Wielding a double-sided weapon automatically causes one to be dual-wielding, allowing an extra attack (or two) per combat round and incurring the standard dual-wielding penalties. These penalties are not as severe as possible, as a double-sided weapon's off-hand end counts as a light weapon, and they can be further ameliorated (as usual) with the dual wielding feats (ambidexterity and two-weapon fighting).

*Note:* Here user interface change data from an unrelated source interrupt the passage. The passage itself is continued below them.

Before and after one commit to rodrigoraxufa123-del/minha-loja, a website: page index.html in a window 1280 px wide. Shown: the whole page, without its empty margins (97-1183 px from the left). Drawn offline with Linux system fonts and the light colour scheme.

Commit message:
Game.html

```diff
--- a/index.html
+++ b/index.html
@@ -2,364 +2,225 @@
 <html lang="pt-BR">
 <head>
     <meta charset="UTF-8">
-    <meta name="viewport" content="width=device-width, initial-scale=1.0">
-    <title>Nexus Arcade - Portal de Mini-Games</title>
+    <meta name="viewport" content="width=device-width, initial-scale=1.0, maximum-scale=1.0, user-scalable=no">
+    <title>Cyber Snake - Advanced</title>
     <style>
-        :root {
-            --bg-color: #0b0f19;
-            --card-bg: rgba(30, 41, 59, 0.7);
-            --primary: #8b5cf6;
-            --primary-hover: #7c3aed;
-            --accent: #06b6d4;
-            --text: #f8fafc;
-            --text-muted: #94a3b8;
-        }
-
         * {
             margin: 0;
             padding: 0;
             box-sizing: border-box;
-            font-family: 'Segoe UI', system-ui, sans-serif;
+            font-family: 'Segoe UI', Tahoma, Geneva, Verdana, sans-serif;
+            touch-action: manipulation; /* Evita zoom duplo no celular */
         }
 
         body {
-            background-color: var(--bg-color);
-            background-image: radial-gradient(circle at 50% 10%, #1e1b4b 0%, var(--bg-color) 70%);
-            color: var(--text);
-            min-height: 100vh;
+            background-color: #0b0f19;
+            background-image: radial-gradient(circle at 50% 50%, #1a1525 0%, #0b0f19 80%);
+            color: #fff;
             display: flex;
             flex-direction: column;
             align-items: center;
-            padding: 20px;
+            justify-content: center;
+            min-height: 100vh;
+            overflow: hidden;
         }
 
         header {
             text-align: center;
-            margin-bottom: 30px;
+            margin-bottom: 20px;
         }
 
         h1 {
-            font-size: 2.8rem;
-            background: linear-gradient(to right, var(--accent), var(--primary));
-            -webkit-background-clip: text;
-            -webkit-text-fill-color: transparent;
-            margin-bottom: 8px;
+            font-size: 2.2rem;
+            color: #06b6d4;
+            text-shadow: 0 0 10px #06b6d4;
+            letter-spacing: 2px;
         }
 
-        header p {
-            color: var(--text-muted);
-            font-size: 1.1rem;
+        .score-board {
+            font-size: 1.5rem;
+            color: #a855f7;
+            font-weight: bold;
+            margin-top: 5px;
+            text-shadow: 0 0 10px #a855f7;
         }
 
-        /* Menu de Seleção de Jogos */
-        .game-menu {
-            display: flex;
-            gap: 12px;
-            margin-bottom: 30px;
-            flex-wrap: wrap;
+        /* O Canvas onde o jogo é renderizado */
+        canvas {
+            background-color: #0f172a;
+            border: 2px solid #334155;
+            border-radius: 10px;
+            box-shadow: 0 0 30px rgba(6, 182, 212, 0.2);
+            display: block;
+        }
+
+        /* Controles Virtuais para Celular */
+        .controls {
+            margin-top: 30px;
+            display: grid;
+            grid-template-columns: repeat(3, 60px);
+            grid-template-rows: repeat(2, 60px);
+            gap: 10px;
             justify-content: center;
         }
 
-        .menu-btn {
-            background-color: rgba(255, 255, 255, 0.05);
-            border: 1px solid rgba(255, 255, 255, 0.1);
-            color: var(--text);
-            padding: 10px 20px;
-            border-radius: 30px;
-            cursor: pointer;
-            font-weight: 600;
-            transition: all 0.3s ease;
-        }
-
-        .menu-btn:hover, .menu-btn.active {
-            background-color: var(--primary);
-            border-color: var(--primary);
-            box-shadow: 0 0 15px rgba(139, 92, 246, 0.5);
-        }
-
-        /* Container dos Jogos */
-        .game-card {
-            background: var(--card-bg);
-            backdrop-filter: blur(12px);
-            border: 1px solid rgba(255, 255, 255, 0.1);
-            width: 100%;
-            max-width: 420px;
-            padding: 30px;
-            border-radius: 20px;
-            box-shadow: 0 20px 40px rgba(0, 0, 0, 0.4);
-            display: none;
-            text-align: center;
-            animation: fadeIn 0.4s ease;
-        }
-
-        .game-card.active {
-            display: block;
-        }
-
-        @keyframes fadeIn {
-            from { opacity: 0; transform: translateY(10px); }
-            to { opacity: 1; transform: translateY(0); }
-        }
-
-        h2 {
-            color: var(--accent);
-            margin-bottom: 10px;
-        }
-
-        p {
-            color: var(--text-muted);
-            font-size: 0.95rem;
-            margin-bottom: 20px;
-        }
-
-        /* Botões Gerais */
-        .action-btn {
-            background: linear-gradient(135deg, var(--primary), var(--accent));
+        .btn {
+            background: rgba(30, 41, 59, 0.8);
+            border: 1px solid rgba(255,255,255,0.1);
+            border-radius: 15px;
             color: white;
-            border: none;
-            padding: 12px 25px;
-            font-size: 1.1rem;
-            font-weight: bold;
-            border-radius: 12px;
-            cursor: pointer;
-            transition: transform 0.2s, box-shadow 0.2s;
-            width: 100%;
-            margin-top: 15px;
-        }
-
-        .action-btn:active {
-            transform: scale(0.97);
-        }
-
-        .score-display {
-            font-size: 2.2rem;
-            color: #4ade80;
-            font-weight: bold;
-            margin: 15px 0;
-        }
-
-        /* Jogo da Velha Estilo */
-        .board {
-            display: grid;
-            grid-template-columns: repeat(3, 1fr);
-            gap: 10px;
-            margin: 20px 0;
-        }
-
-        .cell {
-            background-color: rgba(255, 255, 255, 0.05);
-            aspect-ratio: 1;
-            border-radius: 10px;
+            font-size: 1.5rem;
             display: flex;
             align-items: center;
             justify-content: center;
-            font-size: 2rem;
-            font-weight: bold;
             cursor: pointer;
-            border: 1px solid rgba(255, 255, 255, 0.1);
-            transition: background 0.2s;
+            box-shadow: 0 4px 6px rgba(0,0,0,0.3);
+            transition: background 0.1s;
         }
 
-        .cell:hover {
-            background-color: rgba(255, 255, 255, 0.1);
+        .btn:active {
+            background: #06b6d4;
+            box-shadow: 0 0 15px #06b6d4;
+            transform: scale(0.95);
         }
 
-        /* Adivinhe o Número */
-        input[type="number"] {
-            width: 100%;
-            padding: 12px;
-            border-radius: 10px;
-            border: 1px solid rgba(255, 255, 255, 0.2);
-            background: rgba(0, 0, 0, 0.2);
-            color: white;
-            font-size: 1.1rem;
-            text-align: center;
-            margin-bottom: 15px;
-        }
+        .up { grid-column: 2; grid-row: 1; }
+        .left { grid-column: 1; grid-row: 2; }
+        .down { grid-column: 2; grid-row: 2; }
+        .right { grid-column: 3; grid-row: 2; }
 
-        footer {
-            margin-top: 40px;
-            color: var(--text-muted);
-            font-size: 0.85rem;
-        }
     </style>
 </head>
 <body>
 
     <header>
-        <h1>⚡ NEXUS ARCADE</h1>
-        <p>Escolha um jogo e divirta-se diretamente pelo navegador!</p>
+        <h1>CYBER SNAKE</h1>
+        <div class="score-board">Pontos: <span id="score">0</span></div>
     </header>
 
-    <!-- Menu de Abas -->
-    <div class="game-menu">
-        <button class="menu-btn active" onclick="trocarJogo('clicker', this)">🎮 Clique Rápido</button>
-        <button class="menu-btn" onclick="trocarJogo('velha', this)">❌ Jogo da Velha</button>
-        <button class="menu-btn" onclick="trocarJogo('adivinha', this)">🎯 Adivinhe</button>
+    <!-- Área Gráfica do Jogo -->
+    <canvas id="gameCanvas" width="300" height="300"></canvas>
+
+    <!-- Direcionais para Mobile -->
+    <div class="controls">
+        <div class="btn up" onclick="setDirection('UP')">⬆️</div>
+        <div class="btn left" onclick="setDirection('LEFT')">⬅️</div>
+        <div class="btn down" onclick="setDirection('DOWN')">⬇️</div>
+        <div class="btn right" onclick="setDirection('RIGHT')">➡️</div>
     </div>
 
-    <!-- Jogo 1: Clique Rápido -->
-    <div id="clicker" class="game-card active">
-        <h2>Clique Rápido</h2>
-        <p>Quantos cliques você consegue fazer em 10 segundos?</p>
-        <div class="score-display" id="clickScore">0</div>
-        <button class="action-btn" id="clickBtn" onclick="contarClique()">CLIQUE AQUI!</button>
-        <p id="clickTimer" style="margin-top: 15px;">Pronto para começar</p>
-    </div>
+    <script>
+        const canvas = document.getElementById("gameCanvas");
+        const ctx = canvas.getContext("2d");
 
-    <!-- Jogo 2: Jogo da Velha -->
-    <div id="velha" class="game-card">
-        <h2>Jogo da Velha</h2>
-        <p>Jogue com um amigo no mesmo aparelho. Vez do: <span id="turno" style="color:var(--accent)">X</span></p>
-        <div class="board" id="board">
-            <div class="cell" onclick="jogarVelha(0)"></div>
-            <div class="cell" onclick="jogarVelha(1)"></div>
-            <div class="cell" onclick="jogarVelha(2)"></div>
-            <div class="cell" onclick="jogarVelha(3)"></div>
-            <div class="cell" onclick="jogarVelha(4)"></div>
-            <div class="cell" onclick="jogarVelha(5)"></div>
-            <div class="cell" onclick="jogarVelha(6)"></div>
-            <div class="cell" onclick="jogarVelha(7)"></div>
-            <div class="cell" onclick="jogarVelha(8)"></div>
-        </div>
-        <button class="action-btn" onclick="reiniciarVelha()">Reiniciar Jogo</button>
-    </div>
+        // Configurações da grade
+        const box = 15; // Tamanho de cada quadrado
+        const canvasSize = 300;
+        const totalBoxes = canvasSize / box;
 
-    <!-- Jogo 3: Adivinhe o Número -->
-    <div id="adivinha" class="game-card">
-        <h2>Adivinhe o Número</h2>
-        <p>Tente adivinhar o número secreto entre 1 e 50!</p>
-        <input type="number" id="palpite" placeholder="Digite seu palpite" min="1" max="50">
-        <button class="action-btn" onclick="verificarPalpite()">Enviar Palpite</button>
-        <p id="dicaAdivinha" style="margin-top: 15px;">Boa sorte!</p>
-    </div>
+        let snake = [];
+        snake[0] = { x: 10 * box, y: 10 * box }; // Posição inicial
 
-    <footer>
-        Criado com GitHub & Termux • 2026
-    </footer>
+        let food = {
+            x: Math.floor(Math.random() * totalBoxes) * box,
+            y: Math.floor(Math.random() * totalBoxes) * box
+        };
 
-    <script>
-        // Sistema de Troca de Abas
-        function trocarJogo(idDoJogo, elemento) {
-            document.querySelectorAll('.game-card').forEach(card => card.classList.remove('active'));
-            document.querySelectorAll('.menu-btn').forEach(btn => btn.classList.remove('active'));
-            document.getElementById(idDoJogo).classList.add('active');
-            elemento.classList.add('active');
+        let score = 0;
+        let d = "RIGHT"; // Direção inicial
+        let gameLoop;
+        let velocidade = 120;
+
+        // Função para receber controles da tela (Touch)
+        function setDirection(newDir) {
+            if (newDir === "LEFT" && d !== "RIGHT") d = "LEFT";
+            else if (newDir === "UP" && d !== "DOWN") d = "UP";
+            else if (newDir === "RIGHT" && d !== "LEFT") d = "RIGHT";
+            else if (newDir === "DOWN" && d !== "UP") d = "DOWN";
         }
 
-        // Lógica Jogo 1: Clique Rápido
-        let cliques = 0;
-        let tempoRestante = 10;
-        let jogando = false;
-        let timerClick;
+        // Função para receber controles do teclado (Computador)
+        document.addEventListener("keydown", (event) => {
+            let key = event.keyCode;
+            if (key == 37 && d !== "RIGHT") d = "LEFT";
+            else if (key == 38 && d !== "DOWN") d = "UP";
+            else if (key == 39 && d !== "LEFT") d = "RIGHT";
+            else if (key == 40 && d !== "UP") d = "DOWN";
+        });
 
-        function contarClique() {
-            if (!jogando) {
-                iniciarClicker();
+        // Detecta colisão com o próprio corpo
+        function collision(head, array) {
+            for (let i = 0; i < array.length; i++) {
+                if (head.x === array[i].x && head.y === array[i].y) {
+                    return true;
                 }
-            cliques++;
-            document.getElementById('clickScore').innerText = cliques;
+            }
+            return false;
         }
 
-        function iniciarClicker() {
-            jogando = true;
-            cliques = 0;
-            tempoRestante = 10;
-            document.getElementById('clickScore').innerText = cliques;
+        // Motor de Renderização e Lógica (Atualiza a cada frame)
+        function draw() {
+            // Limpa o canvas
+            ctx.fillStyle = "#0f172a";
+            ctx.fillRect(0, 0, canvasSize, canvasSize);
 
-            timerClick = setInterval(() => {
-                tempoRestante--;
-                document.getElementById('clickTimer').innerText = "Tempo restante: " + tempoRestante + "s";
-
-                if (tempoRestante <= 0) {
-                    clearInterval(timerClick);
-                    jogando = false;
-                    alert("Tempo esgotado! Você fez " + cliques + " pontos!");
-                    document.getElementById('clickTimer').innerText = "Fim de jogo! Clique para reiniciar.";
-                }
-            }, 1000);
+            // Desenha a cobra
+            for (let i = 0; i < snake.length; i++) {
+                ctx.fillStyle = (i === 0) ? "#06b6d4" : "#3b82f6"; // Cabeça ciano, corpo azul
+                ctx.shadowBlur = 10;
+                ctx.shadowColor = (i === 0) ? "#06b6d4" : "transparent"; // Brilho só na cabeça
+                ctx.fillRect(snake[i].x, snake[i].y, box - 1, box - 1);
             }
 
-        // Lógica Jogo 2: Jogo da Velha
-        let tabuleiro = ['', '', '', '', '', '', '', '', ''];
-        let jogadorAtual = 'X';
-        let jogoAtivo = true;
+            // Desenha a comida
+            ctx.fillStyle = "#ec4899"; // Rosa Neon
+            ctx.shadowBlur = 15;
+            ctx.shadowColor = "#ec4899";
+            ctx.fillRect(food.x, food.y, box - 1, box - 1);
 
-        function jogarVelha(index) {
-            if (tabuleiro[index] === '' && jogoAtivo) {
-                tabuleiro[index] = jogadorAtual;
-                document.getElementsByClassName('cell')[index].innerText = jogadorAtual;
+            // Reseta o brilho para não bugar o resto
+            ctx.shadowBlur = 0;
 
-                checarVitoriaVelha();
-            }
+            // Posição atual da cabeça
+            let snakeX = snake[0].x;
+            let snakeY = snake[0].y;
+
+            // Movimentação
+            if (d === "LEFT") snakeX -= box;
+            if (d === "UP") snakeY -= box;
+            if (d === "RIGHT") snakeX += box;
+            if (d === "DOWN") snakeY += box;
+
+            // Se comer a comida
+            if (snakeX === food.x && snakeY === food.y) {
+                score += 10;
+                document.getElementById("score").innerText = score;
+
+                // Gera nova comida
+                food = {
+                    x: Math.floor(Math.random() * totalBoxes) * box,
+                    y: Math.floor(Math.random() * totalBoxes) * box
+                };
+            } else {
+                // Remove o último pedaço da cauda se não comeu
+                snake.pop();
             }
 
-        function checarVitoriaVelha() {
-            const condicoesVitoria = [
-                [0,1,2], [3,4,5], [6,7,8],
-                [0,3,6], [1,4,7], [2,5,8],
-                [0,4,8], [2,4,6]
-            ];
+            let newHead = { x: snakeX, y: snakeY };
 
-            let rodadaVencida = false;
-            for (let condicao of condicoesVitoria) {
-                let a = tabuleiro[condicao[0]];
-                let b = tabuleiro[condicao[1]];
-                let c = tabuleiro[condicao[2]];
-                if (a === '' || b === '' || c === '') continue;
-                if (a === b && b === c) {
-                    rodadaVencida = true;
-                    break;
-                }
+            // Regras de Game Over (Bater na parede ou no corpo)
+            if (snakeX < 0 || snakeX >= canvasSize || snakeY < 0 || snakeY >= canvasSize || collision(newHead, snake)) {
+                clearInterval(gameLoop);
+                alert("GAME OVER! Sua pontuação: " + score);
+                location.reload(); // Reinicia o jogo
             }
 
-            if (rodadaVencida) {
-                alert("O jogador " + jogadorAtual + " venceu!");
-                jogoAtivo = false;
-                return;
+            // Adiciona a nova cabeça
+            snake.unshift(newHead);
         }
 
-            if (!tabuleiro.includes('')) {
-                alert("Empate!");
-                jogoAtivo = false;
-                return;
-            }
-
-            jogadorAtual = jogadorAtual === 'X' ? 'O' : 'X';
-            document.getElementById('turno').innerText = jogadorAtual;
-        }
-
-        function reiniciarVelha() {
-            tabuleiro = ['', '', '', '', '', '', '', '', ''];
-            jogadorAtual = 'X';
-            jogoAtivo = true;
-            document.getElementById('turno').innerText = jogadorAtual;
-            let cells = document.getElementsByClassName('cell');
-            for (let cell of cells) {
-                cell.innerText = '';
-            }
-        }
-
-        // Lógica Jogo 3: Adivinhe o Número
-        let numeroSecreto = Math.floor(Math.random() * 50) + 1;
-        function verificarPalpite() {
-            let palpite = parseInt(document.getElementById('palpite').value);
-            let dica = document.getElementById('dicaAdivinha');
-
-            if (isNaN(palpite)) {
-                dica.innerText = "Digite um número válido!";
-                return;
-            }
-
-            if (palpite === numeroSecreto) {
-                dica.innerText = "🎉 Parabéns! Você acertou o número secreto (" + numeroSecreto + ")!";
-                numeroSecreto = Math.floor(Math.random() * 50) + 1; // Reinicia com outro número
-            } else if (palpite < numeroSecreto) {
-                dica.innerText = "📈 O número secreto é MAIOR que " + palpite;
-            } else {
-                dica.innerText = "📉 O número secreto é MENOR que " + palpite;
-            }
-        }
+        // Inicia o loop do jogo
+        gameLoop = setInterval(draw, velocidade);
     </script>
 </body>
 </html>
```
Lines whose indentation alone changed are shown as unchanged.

One advantage of using a double-sided weapon instead of two weapons is that both ends inflict base damage comparable to medium-sized (non-light) weapons, yet the attack penalties are those of using a small (light) weapon in the off-hand. Another advantage is that a single spell (such as magic weapon) can enchant both ends of a double-sided weapon, whereas it takes two spells to enchant two weapons. Yet another advantage is that being a single weapon, one only needs to use one feat for weapon focus and/or weapon specialization instead of two, unless using a light weapon in the main hand or suffering the penalties of using a non-light weapon in the off-hand. The major disadvantage of double-sided weapons is that they are exotic, and thus require a feat investment to wield. They also necessitate a weapon switch if a shield becomes desired in some circumstances, which could affect the applicability of weapon-specific feats (such as weapon focus).